↓

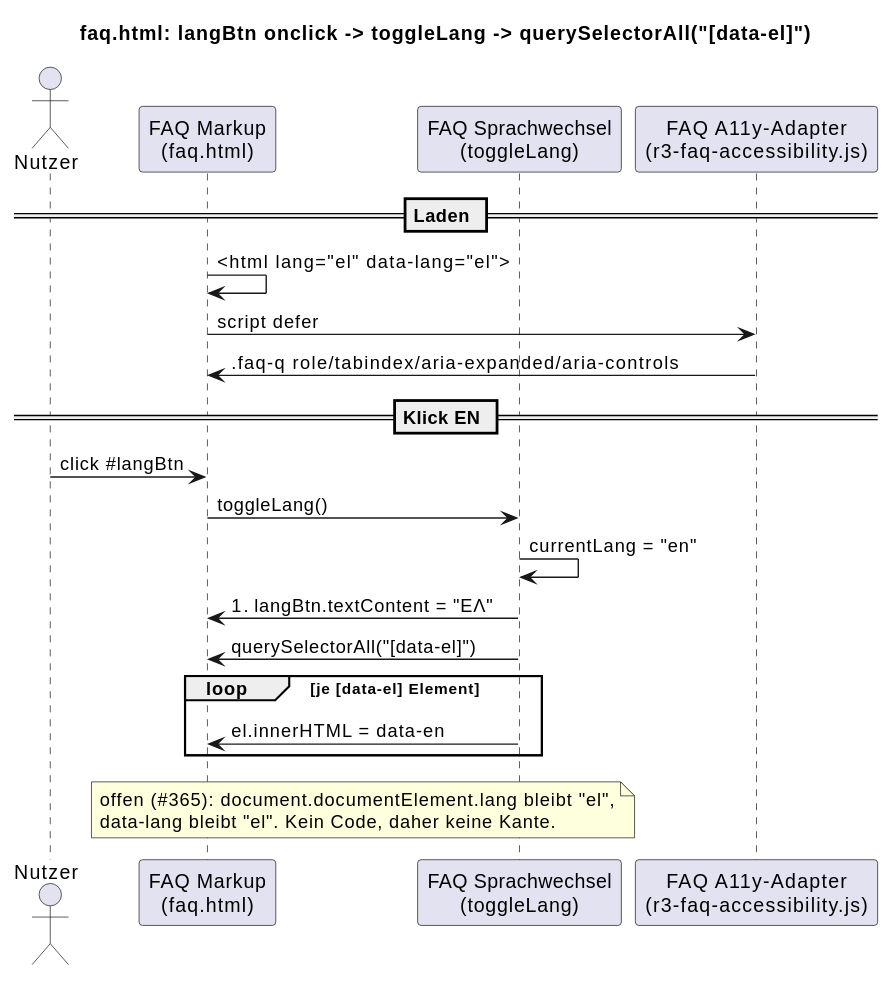
Earlier version of the PlantUML export docs/architecture/faq-lang-main-path.svg (NeaBouli/pnyx).
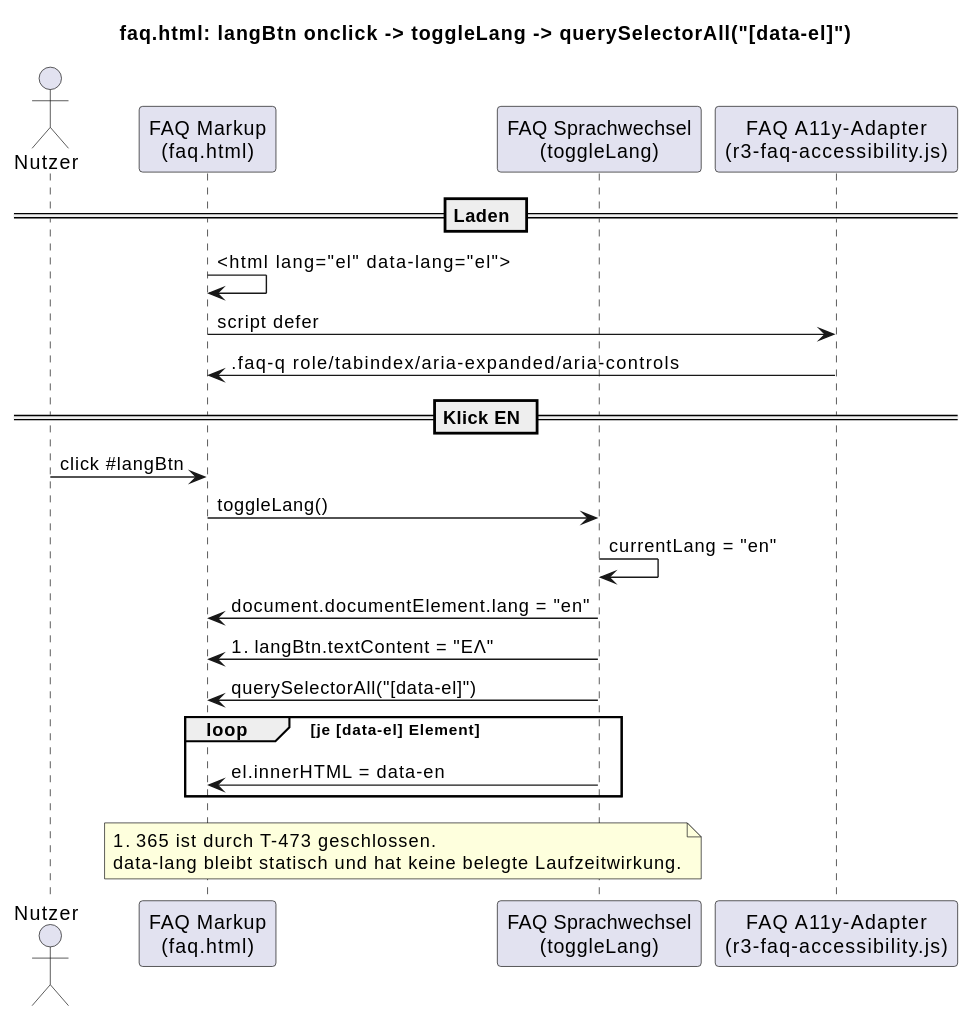
After the commit.

The edit, as a diff of the source:
```diff
@@ -16,13 +16,14 @@
 Nutzer -> Markup : click #langBtn
 Markup -> Toggle : toggleLang()
 Toggle -> Toggle : currentLang = "en"
+Toggle -> Markup : document.documentElement.lang = "en"
 Toggle -> Markup : #langBtn.textContent = "ΕΛ"
 Toggle -> Markup : querySelectorAll("[data-el]")
 loop je [data-el] Element
   Toggle -> Markup : el.innerHTML = data-en
 end
 note over Toggle, Markup
-  offen (#365): document.documentElement.lang bleibt "el",
-  data-lang bleibt "el". Kein Code, daher keine Kante.
+  #365 ist durch T-473 geschlossen.
+  data-lang bleibt statisch und hat keine belegte Laufzeitwirkung.
 end note
 @enduml
```
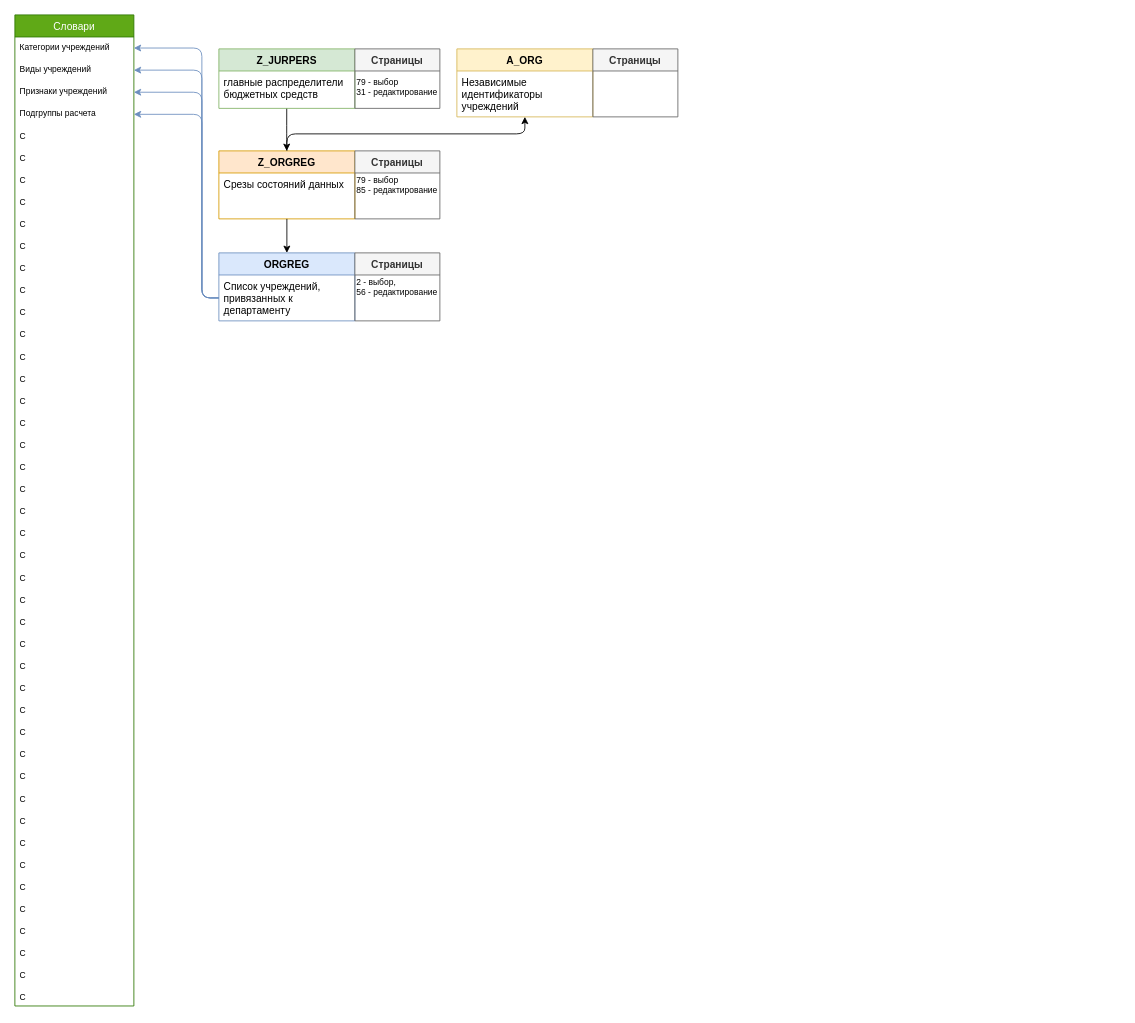
Before: page "Учреждения(+)" (1 of 2) of Untitled Diagram.drawio in VasuaLun/ff, a draw.io diagram. Source tidied: cells renumbered, new cells numbered last; positions are measured from the earlier drawing's top-left corner, leaving out a move shared by most shapes. Both pictures are drawn from the tidied source at 85%, with x=0, y=0 at pixel (14, 14).
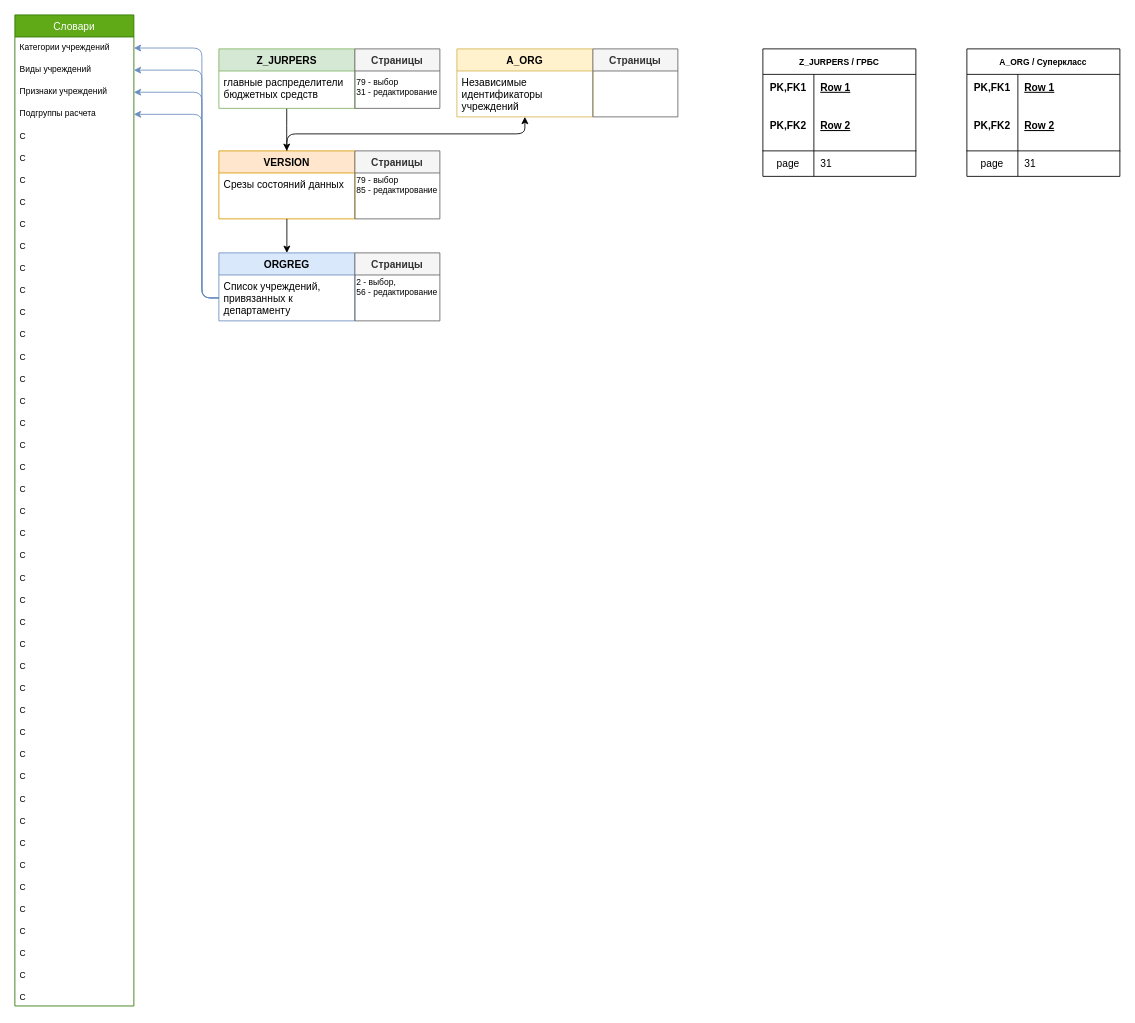
Above is the later version.

Unchanged cells that the change refers to:
```xml
<mxCell id="6" style="group;" parent="1" vertex="1">
  <mxGeometry x="240" y="160" width="260" height="80" as="geometry" />
</mxCell>
```

What changed in the source:
```diff
@@
-    <mxCell id="7" value="Z_ORGREG" style="swimlane;fontStyle=1;align=center;verticalAlign=top;horizontal=1;startSize=26;fillColor=#ffe6cc;strokeColor=#d79b00;" parent="6" vertex="1">
+    <mxCell id="7" value="VERSION" style="swimlane;fontStyle=1;align=center;verticalAlign=top;horizontal=1;startSize=26;fillColor=#ffe6cc;strokeColor=#d79b00;" parent="6" vertex="1">
       <mxGeometry width="160" height="80" as="geometry" />
     </mxCell>
@@
+    <mxCell id="74" value="Z_JURPERS / ГРБС" style="shape=table;startSize=30;childLayout=tableLayout;rowLines=0;fontStyle=1;align=center;fontSize=10;" parent="1" vertex="1">
+      <mxGeometry x="880" y="40" width="180" height="150" as="geometry" />
+    </mxCell>
+    <mxCell id="75" style="shape=partialRectangle;fillColor=none;top=0;left=0;bottom=0;right=0;" parent="74" vertex="1">
+      <mxGeometry y="30" width="180" height="30" as="geometry" />
+    </mxCell>
+    <mxCell id="76" value="PK,FK1" style="shape=partialRectangle;fillColor=none;top=0;left=0;bottom=0;right=0;fontStyle=1;overflow=hidden;" parent="75" vertex="1">
+      <mxGeometry width="60" height="30" as="geometry" />
+    </mxCell>
+    <mxCell id="77" value="Row 1" style="shape=partialRectangle;fillColor=none;top=0;left=0;bottom=0;right=0;align=left;spacingLeft=6;fontStyle=5;overflow=hidden;" parent="75" vertex="1">
+      <mxGeometry x="60" width="120" height="30" as="geometry" />
+    </mxCell>
+    <mxCell id="78" style="shape=partialRectangle;fillColor=none;top=0;left=0;bottom=1;right=0;" parent="74" vertex="1">
+      <mxGeometry y="60" width="180" height="60" as="geometry" />
+    </mxCell>
+    <mxCell id="79" value="PK,FK2" style="shape=partialRectangle;fillColor=none;top=0;left=0;bottom=0;right=0;fontStyle=1;overflow=hidden;" parent="78" vertex="1">
+      <mxGeometry width="60" height="60" as="geometry" />
+    </mxCell>
+    <mxCell id="80" value="Row 2" style="shape=partialRectangle;fillColor=none;top=0;left=0;bottom=0;right=0;align=left;spacingLeft=6;fontStyle=5;overflow=hidden;" parent="78" vertex="1">
+      <mxGeometry x="60" width="120" height="60" as="geometry" />
+    </mxCell>
+    <mxCell id="81" style="shape=partialRectangle;fillColor=none;top=0;left=0;bottom=0;right=0;" parent="74" vertex="1">
+      <mxGeometry y="120" width="180" height="30" as="geometry" />
+    </mxCell>
+    <mxCell id="82" value="page" style="shape=partialRectangle;fillColor=none;top=0;left=0;bottom=0;right=0;overflow=hidden;" parent="81" vertex="1">
+      <mxGeometry width="60" height="30" as="geometry" />
+    </mxCell>
+    <mxCell id="83" value="31" style="shape=partialRectangle;fillColor=none;top=0;left=0;bottom=0;right=0;align=left;spacingLeft=6;overflow=hidden;" parent="81" vertex="1">
+      <mxGeometry x="60" width="120" height="30" as="geometry" />
+    </mxCell>
+    <mxCell id="84" value="A_ORG / Суперкласс" style="shape=table;startSize=30;childLayout=tableLayout;rowLines=0;fontStyle=1;align=center;fontSize=10;" parent="1" vertex="1">
+      <mxGeometry x="1120" y="40" width="180" height="150" as="geometry" />
+    </mxCell>
+    <mxCell id="85" style="shape=partialRectangle;fillColor=none;top=0;left=0;bottom=0;right=0;" parent="84" vertex="1">
+      <mxGeometry y="30" width="180" height="30" as="geometry" />
+    </mxCell>
+    <mxCell id="86" value="PK,FK1" style="shape=partialRectangle;fillColor=none;top=0;left=0;bottom=0;right=0;fontStyle=1;overflow=hidden;" parent="85" vertex="1">
+      <mxGeometry width="60" height="30" as="geometry" />
+    </mxCell>
+    <mxCell id="87" value="Row 1" style="shape=partialRectangle;fillColor=none;top=0;left=0;bottom=0;right=0;align=left;spacingLeft=6;fontStyle=5;overflow=hidden;" parent="85" vertex="1">
+      <mxGeometry x="60" width="120" height="30" as="geometry" />
+    </mxCell>
+    <mxCell id="88" style="shape=partialRectangle;fillColor=none;top=0;left=0;bottom=1;right=0;" parent="84" vertex="1">
+      <mxGeometry y="60" width="180" height="60" as="geometry" />
+    </mxCell>
+    <mxCell id="89" value="PK,FK2" style="shape=partialRectangle;fillColor=none;top=0;left=0;bottom=0;right=0;fontStyle=1;overflow=hidden;" parent="88" vertex="1">
+      <mxGeometry width="60" height="60" as="geometry" />
+    </mxCell>
+    <mxCell id="90" value="Row 2" style="shape=partialRectangle;fillColor=none;top=0;left=0;bottom=0;right=0;align=left;spacingLeft=6;fontStyle=5;overflow=hidden;" parent="88" vertex="1">
+      <mxGeometry x="60" width="120" height="60" as="geometry" />
+    </mxCell>
+    <mxCell id="91" style="shape=partialRectangle;fillColor=none;top=0;left=0;bottom=0;right=0;" parent="84" vertex="1">
+      <mxGeometry y="120" width="180" height="30" as="geometry" />
+    </mxCell>
+    <mxCell id="92" value="page" style="shape=partialRectangle;fillColor=none;top=0;left=0;bottom=0;right=0;overflow=hidden;" parent="91" vertex="1">
+      <mxGeometry width="60" height="30" as="geometry" />
+    </mxCell>
+    <mxCell id="93" value="31" style="shape=partialRectangle;fillColor=none;top=0;left=0;bottom=0;right=0;align=left;spacingLeft=6;overflow=hidden;" parent="91" vertex="1">
+      <mxGeometry x="60" width="120" height="30" as="geometry" />
+    </mxCell>
```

↑

[The problem]: Copy all the records word for word and keep the pictures out.

[Exercise response]:
Earlier version of the PlantUML export docs/architecture/faq-lang-main-path.svg (NeaBouli/pnyx).
After the commit.

The edit, as a diff of the source:
```diff
@@ -16,13 +16,14 @@
 Nutzer -> Markup : click #langBtn
 Markup -> Toggle : toggleLang()
 Toggle -> Toggle : currentLang = "en"
+Toggle -> Markup : document.documentElement.lang = "en"
 Toggle -> Markup : #langBtn.textContent = "ΕΛ"
 Toggle -> Markup : querySelectorAll("[data-el]")
 loop je [data-el] Element
   Toggle -> Markup : el.innerHTML = data-en
 end
 note over Toggle, Markup
-  offen (#365): document.documentElement.lang bleibt "el",
-  data-lang bleibt "el". Kein Code, daher keine Kante.
+  #365 ist durch T-473 geschlossen.
+  data-lang bleibt statisch und hat keine belegte Laufzeitwirkung.
 end note
 @enduml
```
Before: page "Учреждения(+)" (1 of 2) of Untitled Diagram.drawio in VasuaLun/ff, a draw.io diagram. Source tidied: cells renumbered, new cells numbered last; positions are measured from the earlier drawing's top-left corner, leaving out a move shared by most shapes. Both pictures are drawn from the tidied source at 85%, with x=0, y=0 at pixel (14, 14).
Above is the later version.

Unchanged cells that the change refers to:
```xml
<mxCell id="6" style="group;" parent="1" vertex="1">
  <mxGeometry x="240" y="160" width="260" height="80" as="geometry" />
</mxCell>
```

What changed in the source:
```diff
@@
-    <mxCell id="7" value="Z_ORGREG" style="swimlane;fontStyle=1;align=center;verticalAlign=top;horizontal=1;startSize=26;fillColor=#ffe6cc;strokeColor=#d79b00;" parent="6" vertex="1">
+    <mxCell id="7" value="VERSION" style="swimlane;fontStyle=1;align=center;verticalAlign=top;horizontal=1;startSize=26;fillColor=#ffe6cc;strokeColor=#d79b00;" parent="6" vertex="1">
       <mxGeometry width="160" height="80" as="geometry" />
     </mxCell>
@@
+    <mxCell id="74" value="Z_JURPERS / ГРБС" style="shape=table;startSize=30;childLayout=tableLayout;rowLines=0;fontStyle=1;align=center;fontSize=10;" parent="1" vertex="1">
+      <mxGeometry x="880" y="40" width="180" height="150" as="geometry" />
+    </mxCell>
+    <mxCell id="75" style="shape=partialRectangle;fillColor=none;top=0;left=0;bottom=0;right=0;" parent="74" vertex="1">
+      <mxGeometry y="30" width="180" height="30" as="geometry" />
+    </mxCell>
+    <mxCell id="76" value="PK,FK1" style="shape=partialRectangle;fillColor=none;top=0;left=0;bottom=0;right=0;fontStyle=1;overflow=hidden;" parent="75" vertex="1">
+      <mxGeometry width="60" height="30" as="geometry" />
+    </mxCell>
+    <mxCell id="77" value="Row 1" style="shape=partialRectangle;fillColor=none;top=0;left=0;bottom=0;right=0;align=left;spacingLeft=6;fontStyle=5;overflow=hidden;" parent="75" vertex="1">
+      <mxGeometry x="60" width="120" height="30" as="geometry" />
+    </mxCell>
+    <mxCell id="78" style="shape=partialRectangle;fillColor=none;top=0;left=0;bottom=1;right=0;" parent="74" vertex="1">
+      <mxGeometry y="60" width="180" height="60" as="geometry" />
+    </mxCell>
+    <mxCell id="79" value="PK,FK2" style="shape=partialRectangle;fillColor=none;top=0;left=0;bottom=0;right=0;fontStyle=1;overflow=hidden;" parent="78" vertex="1">
+      <mxGeometry width="60" height="60" as="geometry" />
+    </mxCell>
+    <mxCell id="80" value="Row 2" style="shape=partialRectangle;fillColor=none;top=0;left=0;bottom=0;right=0;align=left;spacingLeft=6;fontStyle=5;overflow=hidden;" parent="78" vertex="1">
+      <mxGeometry x="60" width="120" height="60" as="geometry" />
+    </mxCell>
+    <mxCell id="81" style="shape=partialRectangle;fillColor=none;top=0;left=0;bottom=0;right=0;" parent="74" vertex="1">
+      <mxGeometry y="120" width="180" height="30" as="geometry" />
+    </mxCell>
+    <mxCell id="82" value="page" style="shape=partialRectangle;fillColor=none;top=0;left=0;bottom=0;right=0;overflow=hidden;" parent="81" vertex="1">
+      <mxGeometry width="60" height="30" as="geometry" />
+    </mxCell>
+    <mxCell id="83" value="31" style="shape=partialRectangle;fillColor=none;top=0;left=0;bottom=0;right=0;align=left;spacingLeft=6;overflow=hidden;" parent="81" vertex="1">
+      <mxGeometry x="60" width="120" height="30" as="geometry" />
+    </mxCell>
+    <mxCell id="84" value="A_ORG / Суперкласс" style="shape=table;startSize=30;childLayout=tableLayout;rowLines=0;fontStyle=1;align=center;fontSize=10;" parent="1" vertex="1">
+      <mxGeometry x="1120" y="40" width="180" height="150" as="geometry" />
+    </mxCell>
+    <mxCell id="85" style="shape=partialRectangle;fillColor=none;top=0;left=0;bottom=0;right=0;" parent="84" vertex="1">
+      <mxGeometry y="30" width="180" height="30" as="geometry" />
+    </mxCell>
+    <mxCell id="86" value="PK,FK1" style="shape=partialRectangle;fillColor=none;top=0;left=0;bottom=0;right=0;fontStyle=1;overflow=hidden;" parent="85" vertex="1">
+      <mxGeometry width="60" height="30" as="geometry" />
+    </mxCell>
+    <mxCell id="87" value="Row 1" style="shape=partialRectangle;fillColor=none;top=0;left=0;bottom=0;right=0;align=left;spacingLeft=6;fontStyle=5;overflow=hidden;" parent="85" vertex="1">
+      <mxGeometry x="60" width="120" height="30" as="geometry" />
+    </mxCell>
+    <mxCell id="88" style="shape=partialRectangle;fillColor=none;top=0;left=0;bottom=1;right=0;" parent="84" vertex="1">
+      <mxGeometry y="60" width="180" height="60" as="geometry" />
+    </mxCell>
+    <mxCell id="89" value="PK,FK2" style="shape=partialRectangle;fillColor=none;top=0;left=0;bottom=0;right=0;fontStyle=1;overflow=hidden;" parent="88" vertex="1">
+      <mxGeometry width="60" height="60" as="geometry" />
+    </mxCell>
+    <mxCell id="90" value="Row 2" style="shape=partialRectangle;fillColor=none;top=0;left=0;bottom=0;right=0;align=left;spacingLeft=6;fontStyle=5;overflow=hidden;" parent="88" vertex="1">
+      <mxGeometry x="60" width="120" height="60" as="geometry" />
+    </mxCell>
+    <mxCell id="91" style="shape=partialRectangle;fillColor=none;top=0;left=0;bottom=0;right=0;" parent="84" vertex="1">
+      <mxGeometry y="120" width="180" height="30" as="geometry" />
+    </mxCell>
+    <mxCell id="92" value="page" style="shape=partialRectangle;fillColor=none;top=0;left=0;bottom=0;right=0;overflow=hidden;" parent="91" vertex="1">
+      <mxGeometry width="60" height="30" as="geometry" />
+    </mxCell>
+    <mxCell id="93" value="31" style="shape=partialRectangle;fillColor=none;top=0;left=0;bottom=0;right=0;align=left;spacingLeft=6;overflow=hidden;" parent="91" vertex="1">
+      <mxGeometry x="60" width="120" height="30" as="geometry" />
+    </mxCell>
```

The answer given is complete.